There are many things I look for in a story—a vivid character or place, a memorable situation, a new way of seeing something. I like to be pulled in for a ride where I’m not quite sure where I’m going but feel confident that the driver does know and will indeed deliver me to the right place. I find that some of the most satisfying moments in fiction are those where I might gasp with shock or surprise only to immediately see that I should have known, that indeed there is a carefully scattered path of bread crumbs that led me there. To find surprise and logic in the same moment is a feat I greatly admire. Sometimes it grows out of physical forces and action and other times it is simply a quiet shift in awareness. Either way, the world is forever changed for those at the center of it and there is a kind of emotional truth to which we, the reader, respond.
I’m drawn to humor, especially those fragments that might spring from the darkest cracks.
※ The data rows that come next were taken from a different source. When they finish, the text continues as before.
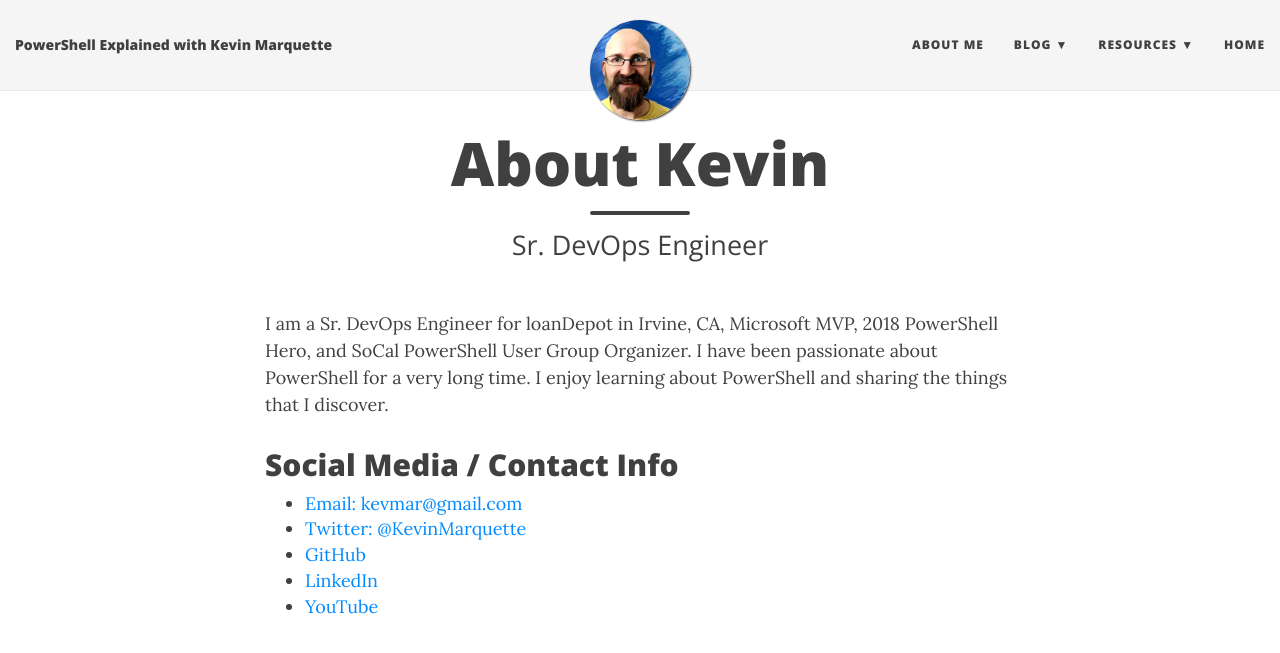
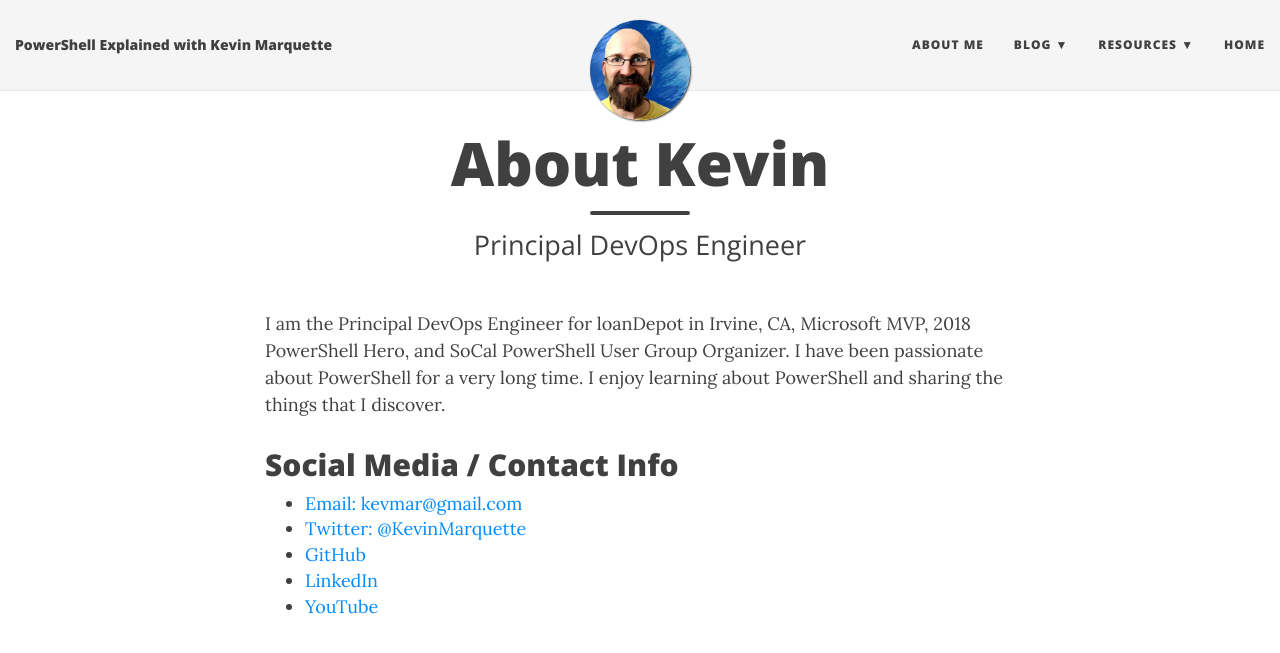
Before and after one commit to KevinMarquette/kevinmarquette.github.io, a Jekyll site: the page built from aboutme.md, in a window 1280 px wide and 1081 px high, cut to the strip 0-710 px from the top of the window. Shown: the top 653 px of the strip. Built offline with Jekyll 4.4.1, drawn with Linux system fonts in a browser that asks for light colours; nearby versions of some CDN libraries.

Commit message:
Update title

```diff
--- a/aboutme.md
+++ b/aboutme.md
@@ -1,14 +1,14 @@
 ---
 layout: page
 title: About Kevin
-subtitle: Sr. DevOps Engineer
+subtitle: Principal DevOps Engineer
 ---
 <script type="application/ld+json">
 {
   "@context": "http://schema.org/",
   "@type": "Person",
   "name": "Kevin Marquette",
-  "jobTitle": "Sr. DevOps Engineer",
+  "jobTitle": "Principal DevOps Engineer",
   "address": {
         "@type": "PostalAddress",
         "addressLocality": "Orange County",
@@ -23,7 +23,7 @@ subtitle: Sr. DevOps Engineer
     }
 }
 </script>
-I am a Sr. DevOps Engineer for loanDepot in Irvine, CA, Microsoft MVP, 2018 PowerShell Hero, and SoCal PowerShell User Group Organizer. I have been passionate about PowerShell for a very long time. I enjoy learning about PowerShell and sharing the things that I discover.
+I am the Principal DevOps Engineer for loanDepot in Irvine, CA, Microsoft MVP, 2018 PowerShell Hero, and SoCal PowerShell User Group Organizer. I have been passionate about PowerShell for a very long time. I enjoy learning about PowerShell and sharing the things that I discover.
 
 ## Social Media / Contact Info
 * [Email: kevmar@gmail.com](mailto:kevmar@gmail.com)
```
Also changed, not shown: index.md (+1 -1 lines).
What is happening might not be funny, but the dialogue or description is. There is the desire to laugh in spite of a serious situation; sometimes it’s a deflection for the character avoiding the dark side, and sometimes it grows out of irony, highlighting innocence or ignorance, and sometimes it is simply the way a character views the world, but the result is finding yourself perched there between wanting to laugh and wanting to cry. The marriage of tragedy and comedy is not unlike that of surprise and logic; it often wakes us up and shines a light on what is most vulnerable.
I think this is why I love the voices of children and adolescents; children are immediately victims of whatever adult world they are born into and there is an emotional honesty that can’t help but come into play. My very first writing teacher, Max Steele, once told our class that we would never be the writers we were meant to be until we had dealt with our mother issues. I heard this as an eighteen-year-old and it is something I have thought about ever since. In fact, in my own writing classes, I refer to it as: if it’s not one thing, it’s your mother and have been both surprised and delighted over the years to see how often a character’s mother, or the absent mother, ends up being the key to whatever is missing.
I was delighted in my reading for Ploughshares to discover all of the above. There are vivid characters and places and there are those wonderful moments of illumination. There are memorable young voices looking for ways over or through the walls that define their worlds and there are mothers (and fathers) looking at it from the angle of parenthood. I did not come to the table with a thematic agenda at all, but it is uncanny how works put on the table together will often strike up a kind of dialogue. I’ve taught for over thirty years now and am always amazed at how often the workshop stories have common variables—sometimes the connection is as obvious as a plot line or obvious theme, and other times it is something subtle, like a reference to a place or a particular time or maybe both characters have cats or mothers who have cats; whatever they share is often worth mentioning just for the sake of conversation, sometimes providing a natural call and response to a larger theme or recognition. Then it is impossible not to step back and see the greater context of it all—the Zeitgeist.
Needless to say, the ghosts of our time are hovering close and references to the varying roles of women’s lives are present as are racial tensions and class divides. Likewise, the role of man is examined; there is reference to the wounded man of Paleolithic cave art, and I was struck by the many ways men are wounded: in nature while struggling to survive as in the ancient painting, and then emotionally through love and loss, physically at the hands of another human, and psychologically when bred on rigid ideas or prejudice, hatred, and the desire to inflict wounds on others.
This collection is one of prose—amazing essays and short stories—but along the way, I was fortunate enough to receive some poems from Wendell Berry, which are also included. The titles themselves could serve as road signs for what is within this volume: The Muse, Composition, Service, And Where are You? And then there’s the one that I think needs to be on billboards everywhere: Old Man, Dead Rooster, a poem that speaks to the haves and have nots. A good story, after all, thrives on what is missing and being sought: freedom, salvation, acceptance, understanding, a simple answer or possession or new way of seeing. Will they find it? Will they get there? That’s a story to be told, and there are many wonderful ones up ahead that I hope the reader will appreciate as much as I have.